As India battles the Black and White fungus infection, the first case of "Yellow Fungus" has been reported in Ghaziabad, city in the state of Uttar Pradesh.
The case came to light after a COVID-recovered person was rushed to a hospital with bleeding from the nose and eyes.
According to the doctors, while White Fungus targets the lungs and Black Fungus targets the brain, the yellow variant affects both organs. However, it is not contagious.
The patient, who is currently undergoing treatment at a private ENT (Ear, Nose, and Throat) hospital, is being treated with anti-fungal medication. Amphotericin B injections are said to be the only known treatment useful in fighting the infection.
According to Dr. Oommen John, a Fellow at the George Institute for Global Health India, “funguses are not supposed to grow inside the human body”.
“There are good bacteria present around our mouth and nose to fight off infection.

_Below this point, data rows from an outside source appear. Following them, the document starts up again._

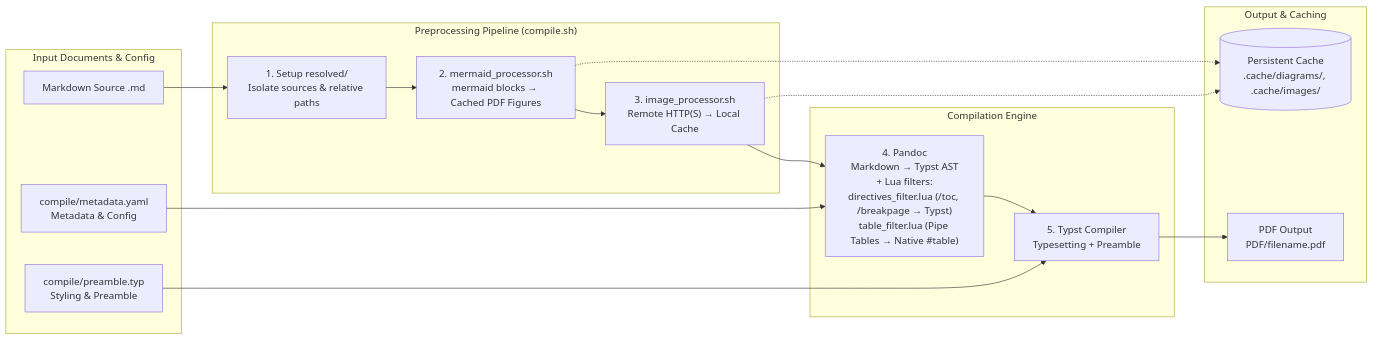
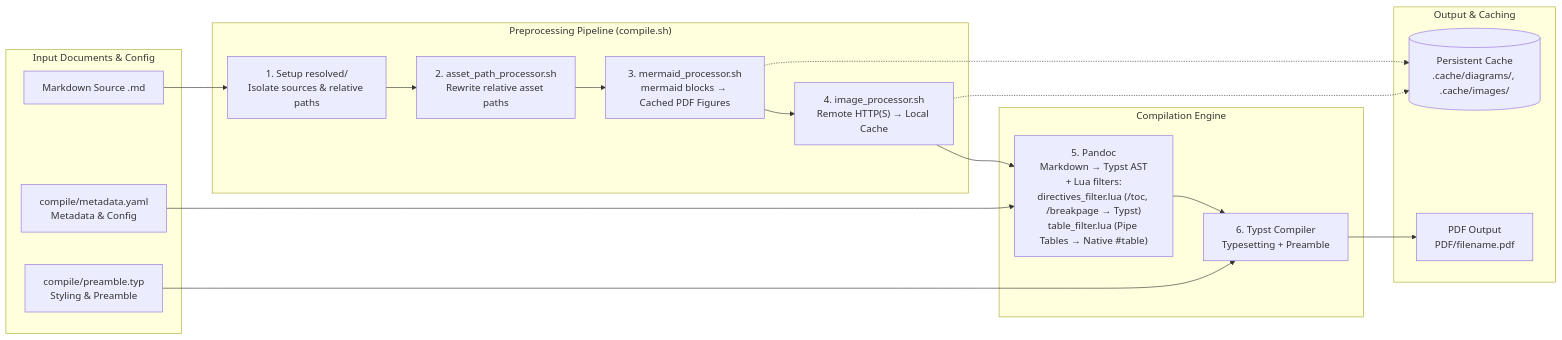
One commit to Masrkai/MRKcompile changed the diagram in README.md. Above: the diagram before and after it, drawn with Mermaid. The commit also changed other lines of this file and 16 other files, not shown here.

First line of the commit message:
resolve relative asset paths per document; root stitched builds at the list dir

````diff
--- a/README.md
+++ b/README.md
@@ -9,35 +9,37 @@
 ```mermaid
 graph LR
     subgraph Input Documents & Config
         MD[Markdown Source .md]
         Meta["compile/metadata.yaml<br/>Metadata & Config"]
         Pre["compile/preamble.typ<br/>Styling & Preamble"]
     end
 
     subgraph "Preprocessing Pipeline (compile.sh)"
         Res["1. Setup resolved/<br/>Isolate sources & relative paths"]
-        Mermaid["2. mermaid_processor.sh<br/>mermaid blocks → Cached PDF Figures"]
-        Images["3. image_processor.sh<br/>Remote HTTP(S) → Local Cache"]
+        Paths["2. asset_path_processor.sh<br/>Rewrite relative asset paths"]
+        Mermaid["3. mermaid_processor.sh<br/>mermaid blocks → Cached PDF Figures"]
+        Images["4. image_processor.sh<br/>Remote HTTP(S) → Local Cache"]
     end
 
     subgraph Compilation Engine
-        Pandoc["4. Pandoc<br/>Markdown → Typst AST<br/>+ Lua filters:<br/>directives_filter.lua (/toc, /breakpage → Typst)<br/>table_filter.lua (Pipe Tables → Native #table)"]
-        Typst["5. Typst Compiler<br/>Typesetting + Preamble"]
+        Pandoc["5. Pandoc<br/>Markdown → Typst AST<br/>+ Lua filters:<br/>directives_filter.lua (/toc, /breakpage → Typst)<br/>table_filter.lua (Pipe Tables → Native #table)"]
+        Typst["6. Typst Compiler<br/>Typesetting + Preamble"]
     end
 
     subgraph Output & Caching
         PDF["PDF Output<br/>PDF/filename.pdf"]
         Cache[("Persistent Cache<br/>.cache/diagrams/, .cache/images/")]
     end
 
     MD --> Res
-    Res --> Mermaid
+    Res --> Paths
+    Paths --> Mermaid
     Mermaid --> Images
     Images --> Pandoc
     Meta --> Pandoc
     Pre --> Typst
     Pandoc --> Typst
     Typst --> PDF
     Mermaid -.-> Cache
     Images -.-> Cache
 ```
````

A large intake of steroids has killed the natural protective measures, clearing the path for the growth of fungus,” Dr. John told Sputnik on Monday.
The country has been fighting Mucormycosis amid a deadly coronavirus wave that has claimed the lives of over 300,000 people.

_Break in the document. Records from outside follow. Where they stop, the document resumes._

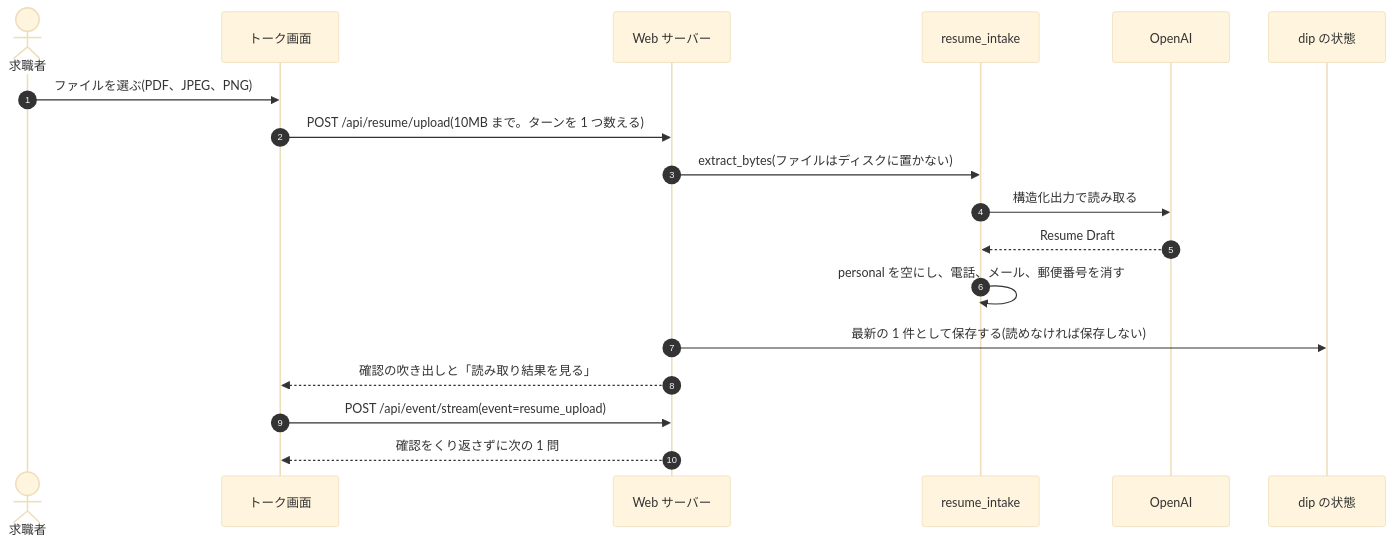
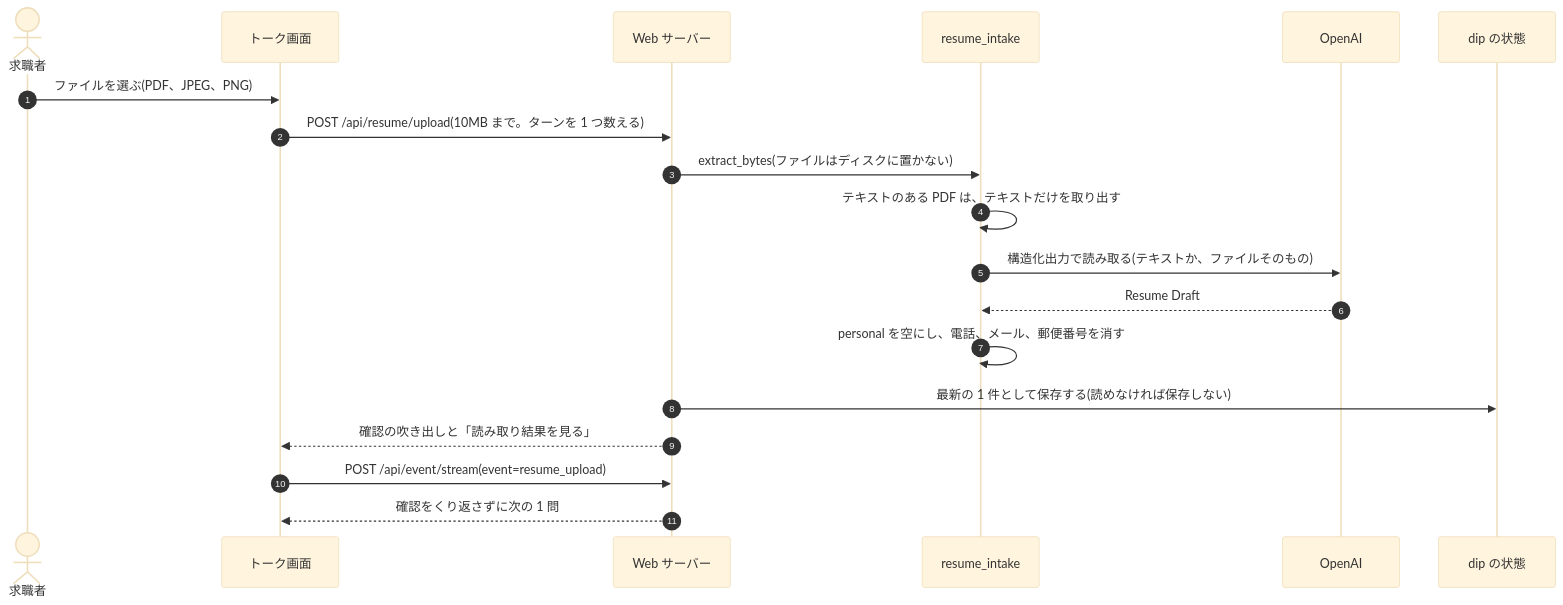
The fifth of 14 diagrams in docs/architecture/hld.md (jyoka/aica), drawn with Mermaid (base theme) before and after one commit. The commit also changed other lines of this file and 9 other files, not shown here.

````diff
--- a/docs/architecture/hld.md
+++ b/docs/architecture/hld.md
@@ -416,21 +416,22 @@
 ```mermaid
 sequenceDiagram
     autonumber
     actor U as 求職者
     participant P as トーク画面
     participant S as Web サーバー
     participant I as resume_intake
     participant O as OpenAI
     participant D as dip の状態
 
     U->>P: ファイルを選ぶ(PDF、JPEG、PNG)
     P->>S: POST /api/resume/upload(10MB まで。ターンを 1 つ数える)
     S->>I: extract_bytes(ファイルはディスクに置かない)
-    I->>O: 構造化出力で読み取る
+    I->>I: テキストのある PDF は、テキストだけを取り出す
+    I->>O: 構造化出力で読み取る(テキストか、ファイルそのもの)
     O-->>I: Resume Draft
     I->>I: personal を空にし、電話、メール、郵便番号を消す
     S->>D: 最新の 1 件として保存する(読めなければ保存しない)
     S-->>P: 確認の吹き出しと「読み取り結果を見る」
     P->>S: POST /api/event/stream(event=resume_upload)
     S-->>P: 確認をくり返さずに次の 1 問
 ```
````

The post-recovery infection -- Mucormycosis, known as the black fungus, is a rare infection from the Mucormycetes group of fungi. The fungus, although found naturally in the environment, affects those with weakened immune systems due to their high intake of steroids such as dexamethasone.
Experts suggest that the infection can appear as early as 8 to 10 days after detection of COVID, to as late as 60 days after recovery.
India has reported at least 9,000 cases of such infection with states such as Gujarat and Maharashtra witnessing the most number of cases in the country.
Nine states including Gujarat, Tamil Nadu, Maharashtra and Bihar have notified the disease under the Epidemic Diseases Act, 1897. The government hospital in Jharkhand state has set up a special ward for the treatment of mucormycosis.
“India has one of the highest numbers of diabetic patients and a heavy intake of steroids has weakened their immune systems.”
“Since the health care system in India is so overburdened with cases, doctors are just trying to save lives by any means.
“At times, high doses of steroids are prescribed to pre-diabetic patients without checking their blood sugar level. This is fodder for the fungus. Since in the first wave barely few people were given steroids, the cases of fungus were not so severe,” he added.